* [Difference listings]
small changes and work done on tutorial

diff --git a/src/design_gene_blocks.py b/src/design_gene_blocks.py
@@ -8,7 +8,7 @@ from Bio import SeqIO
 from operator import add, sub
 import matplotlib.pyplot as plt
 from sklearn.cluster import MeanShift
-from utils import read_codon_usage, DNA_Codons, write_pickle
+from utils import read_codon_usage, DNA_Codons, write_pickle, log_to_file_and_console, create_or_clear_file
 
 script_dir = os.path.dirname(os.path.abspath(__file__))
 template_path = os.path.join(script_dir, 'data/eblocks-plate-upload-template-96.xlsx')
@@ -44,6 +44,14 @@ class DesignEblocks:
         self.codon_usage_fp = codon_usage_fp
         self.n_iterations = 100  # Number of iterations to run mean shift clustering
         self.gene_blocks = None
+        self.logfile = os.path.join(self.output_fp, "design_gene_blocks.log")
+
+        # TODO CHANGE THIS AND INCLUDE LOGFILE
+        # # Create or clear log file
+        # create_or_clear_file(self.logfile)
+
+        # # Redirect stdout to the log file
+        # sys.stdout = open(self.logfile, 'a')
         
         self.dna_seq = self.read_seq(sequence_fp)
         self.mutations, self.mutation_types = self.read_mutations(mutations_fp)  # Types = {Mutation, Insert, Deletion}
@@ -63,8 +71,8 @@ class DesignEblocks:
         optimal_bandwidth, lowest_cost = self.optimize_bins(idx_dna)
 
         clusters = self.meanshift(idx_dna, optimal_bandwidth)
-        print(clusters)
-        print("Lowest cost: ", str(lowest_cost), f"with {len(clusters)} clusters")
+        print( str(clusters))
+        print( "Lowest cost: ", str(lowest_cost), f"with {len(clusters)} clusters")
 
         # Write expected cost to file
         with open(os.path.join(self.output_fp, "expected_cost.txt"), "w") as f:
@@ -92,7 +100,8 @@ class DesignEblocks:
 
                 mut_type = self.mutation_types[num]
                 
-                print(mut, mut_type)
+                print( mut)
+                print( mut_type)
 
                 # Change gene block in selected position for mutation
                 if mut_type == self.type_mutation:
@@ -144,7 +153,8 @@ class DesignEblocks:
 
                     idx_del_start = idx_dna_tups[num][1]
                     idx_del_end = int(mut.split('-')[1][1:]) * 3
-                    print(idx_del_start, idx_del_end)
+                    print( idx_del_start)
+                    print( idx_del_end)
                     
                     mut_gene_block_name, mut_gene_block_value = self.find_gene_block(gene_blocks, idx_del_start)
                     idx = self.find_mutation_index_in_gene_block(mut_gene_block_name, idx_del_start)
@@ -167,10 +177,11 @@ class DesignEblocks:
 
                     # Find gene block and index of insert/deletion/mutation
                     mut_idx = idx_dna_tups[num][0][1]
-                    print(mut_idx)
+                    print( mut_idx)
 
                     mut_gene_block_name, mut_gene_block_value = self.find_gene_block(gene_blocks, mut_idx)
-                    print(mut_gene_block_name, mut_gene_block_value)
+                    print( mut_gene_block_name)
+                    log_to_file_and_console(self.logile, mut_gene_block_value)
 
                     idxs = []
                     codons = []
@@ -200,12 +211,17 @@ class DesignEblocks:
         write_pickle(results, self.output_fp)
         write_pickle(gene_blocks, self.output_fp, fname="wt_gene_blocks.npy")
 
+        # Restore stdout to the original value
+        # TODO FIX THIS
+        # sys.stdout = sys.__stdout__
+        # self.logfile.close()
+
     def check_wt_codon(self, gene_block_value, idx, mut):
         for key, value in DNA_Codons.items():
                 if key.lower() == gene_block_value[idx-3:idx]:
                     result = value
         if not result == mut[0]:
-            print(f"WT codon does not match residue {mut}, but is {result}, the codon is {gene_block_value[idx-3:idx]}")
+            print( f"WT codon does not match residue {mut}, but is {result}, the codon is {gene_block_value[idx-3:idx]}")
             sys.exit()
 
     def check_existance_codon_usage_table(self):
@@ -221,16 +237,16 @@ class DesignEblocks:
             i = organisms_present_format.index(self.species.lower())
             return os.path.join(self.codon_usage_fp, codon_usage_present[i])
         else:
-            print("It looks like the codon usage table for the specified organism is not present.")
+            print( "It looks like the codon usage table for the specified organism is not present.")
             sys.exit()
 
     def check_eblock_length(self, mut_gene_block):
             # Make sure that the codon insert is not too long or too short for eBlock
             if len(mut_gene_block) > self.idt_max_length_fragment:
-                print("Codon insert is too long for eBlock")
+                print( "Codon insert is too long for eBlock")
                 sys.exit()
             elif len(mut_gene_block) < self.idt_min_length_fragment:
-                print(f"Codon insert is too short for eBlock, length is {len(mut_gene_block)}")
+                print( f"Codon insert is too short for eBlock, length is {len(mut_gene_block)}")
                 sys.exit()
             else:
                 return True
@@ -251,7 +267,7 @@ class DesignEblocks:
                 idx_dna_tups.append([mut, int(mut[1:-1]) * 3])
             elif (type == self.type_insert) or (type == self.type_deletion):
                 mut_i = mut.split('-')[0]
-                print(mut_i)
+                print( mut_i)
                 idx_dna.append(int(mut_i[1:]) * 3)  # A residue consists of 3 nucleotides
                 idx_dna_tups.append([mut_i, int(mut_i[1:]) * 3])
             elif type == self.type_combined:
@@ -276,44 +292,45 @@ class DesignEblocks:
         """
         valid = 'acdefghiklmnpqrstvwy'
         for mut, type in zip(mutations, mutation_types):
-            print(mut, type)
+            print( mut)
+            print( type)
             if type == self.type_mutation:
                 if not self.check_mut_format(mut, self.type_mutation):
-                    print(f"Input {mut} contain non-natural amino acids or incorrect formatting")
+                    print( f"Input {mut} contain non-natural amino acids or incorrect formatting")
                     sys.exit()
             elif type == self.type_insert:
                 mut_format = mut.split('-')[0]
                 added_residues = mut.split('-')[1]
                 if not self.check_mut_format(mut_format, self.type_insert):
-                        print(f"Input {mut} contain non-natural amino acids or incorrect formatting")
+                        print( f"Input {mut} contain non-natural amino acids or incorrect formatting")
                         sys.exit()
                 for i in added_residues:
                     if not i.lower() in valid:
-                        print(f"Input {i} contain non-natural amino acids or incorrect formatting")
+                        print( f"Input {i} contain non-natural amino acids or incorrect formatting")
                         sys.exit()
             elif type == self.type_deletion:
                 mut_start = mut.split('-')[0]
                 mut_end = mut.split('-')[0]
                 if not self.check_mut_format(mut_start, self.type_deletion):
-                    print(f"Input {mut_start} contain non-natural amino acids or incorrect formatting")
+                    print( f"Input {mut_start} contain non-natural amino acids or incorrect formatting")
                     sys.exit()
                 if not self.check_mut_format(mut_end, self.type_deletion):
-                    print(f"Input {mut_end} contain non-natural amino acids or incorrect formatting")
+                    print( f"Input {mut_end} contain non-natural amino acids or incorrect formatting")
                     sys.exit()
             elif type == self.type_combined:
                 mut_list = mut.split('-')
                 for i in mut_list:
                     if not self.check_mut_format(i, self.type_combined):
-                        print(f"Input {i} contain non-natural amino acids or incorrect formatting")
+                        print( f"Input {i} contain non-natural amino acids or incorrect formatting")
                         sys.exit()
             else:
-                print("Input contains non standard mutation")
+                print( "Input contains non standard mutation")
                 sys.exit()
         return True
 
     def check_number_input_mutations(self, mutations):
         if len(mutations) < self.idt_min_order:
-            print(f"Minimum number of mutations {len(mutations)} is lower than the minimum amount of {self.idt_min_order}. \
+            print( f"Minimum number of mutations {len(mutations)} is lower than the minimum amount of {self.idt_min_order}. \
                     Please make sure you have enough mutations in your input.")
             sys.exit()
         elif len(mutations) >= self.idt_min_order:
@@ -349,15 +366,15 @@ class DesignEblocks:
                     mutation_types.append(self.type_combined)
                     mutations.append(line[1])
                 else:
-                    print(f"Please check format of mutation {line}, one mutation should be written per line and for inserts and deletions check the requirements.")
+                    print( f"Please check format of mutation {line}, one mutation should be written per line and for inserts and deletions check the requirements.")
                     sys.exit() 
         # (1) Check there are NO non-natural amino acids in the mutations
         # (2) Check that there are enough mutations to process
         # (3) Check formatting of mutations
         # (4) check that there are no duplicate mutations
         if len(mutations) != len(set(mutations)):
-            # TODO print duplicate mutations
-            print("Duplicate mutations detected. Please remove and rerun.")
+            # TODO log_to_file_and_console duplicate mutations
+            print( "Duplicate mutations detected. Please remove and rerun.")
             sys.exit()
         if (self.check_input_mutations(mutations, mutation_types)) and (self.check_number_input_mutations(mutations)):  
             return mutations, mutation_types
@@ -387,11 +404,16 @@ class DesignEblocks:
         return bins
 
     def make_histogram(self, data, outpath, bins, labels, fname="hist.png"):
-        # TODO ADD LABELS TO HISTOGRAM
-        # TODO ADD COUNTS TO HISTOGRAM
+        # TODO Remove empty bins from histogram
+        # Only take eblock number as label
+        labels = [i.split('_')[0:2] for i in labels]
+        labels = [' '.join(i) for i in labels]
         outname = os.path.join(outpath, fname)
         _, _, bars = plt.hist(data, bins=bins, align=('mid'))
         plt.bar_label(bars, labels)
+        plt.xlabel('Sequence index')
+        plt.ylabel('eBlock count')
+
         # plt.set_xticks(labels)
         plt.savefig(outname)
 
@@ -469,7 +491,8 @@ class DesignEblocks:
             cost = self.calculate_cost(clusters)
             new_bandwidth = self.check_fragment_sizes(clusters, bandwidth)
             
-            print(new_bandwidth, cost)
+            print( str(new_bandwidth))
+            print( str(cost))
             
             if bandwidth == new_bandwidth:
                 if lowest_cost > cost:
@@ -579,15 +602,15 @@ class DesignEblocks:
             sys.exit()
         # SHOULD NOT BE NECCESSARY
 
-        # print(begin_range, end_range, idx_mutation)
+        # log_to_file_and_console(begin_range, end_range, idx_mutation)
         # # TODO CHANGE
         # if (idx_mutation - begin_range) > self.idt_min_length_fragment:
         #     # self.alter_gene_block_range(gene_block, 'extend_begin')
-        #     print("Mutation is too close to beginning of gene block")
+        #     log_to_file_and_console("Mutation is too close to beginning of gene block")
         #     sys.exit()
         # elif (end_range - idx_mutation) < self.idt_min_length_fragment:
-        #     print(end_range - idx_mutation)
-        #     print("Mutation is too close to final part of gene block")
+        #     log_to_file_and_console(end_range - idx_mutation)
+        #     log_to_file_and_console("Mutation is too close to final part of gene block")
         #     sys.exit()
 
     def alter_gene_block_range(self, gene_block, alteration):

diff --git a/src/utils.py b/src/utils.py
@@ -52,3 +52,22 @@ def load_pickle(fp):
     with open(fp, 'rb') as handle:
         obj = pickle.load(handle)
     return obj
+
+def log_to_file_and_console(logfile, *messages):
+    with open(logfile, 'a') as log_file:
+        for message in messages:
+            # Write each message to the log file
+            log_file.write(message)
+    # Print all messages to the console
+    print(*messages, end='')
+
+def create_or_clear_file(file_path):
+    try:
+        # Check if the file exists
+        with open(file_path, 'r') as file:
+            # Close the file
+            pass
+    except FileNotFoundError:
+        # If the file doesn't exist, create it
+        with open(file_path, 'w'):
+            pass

* [Assignment]
Show me every line of the entries above that holds "stdout".

* [Answer to the problem]
+        # # Redirect stdout to the log file
+        # sys.stdout = open(self.logfile, 'a')
+        # Restore stdout to the original value
+        # sys.stdout = sys.__stdout__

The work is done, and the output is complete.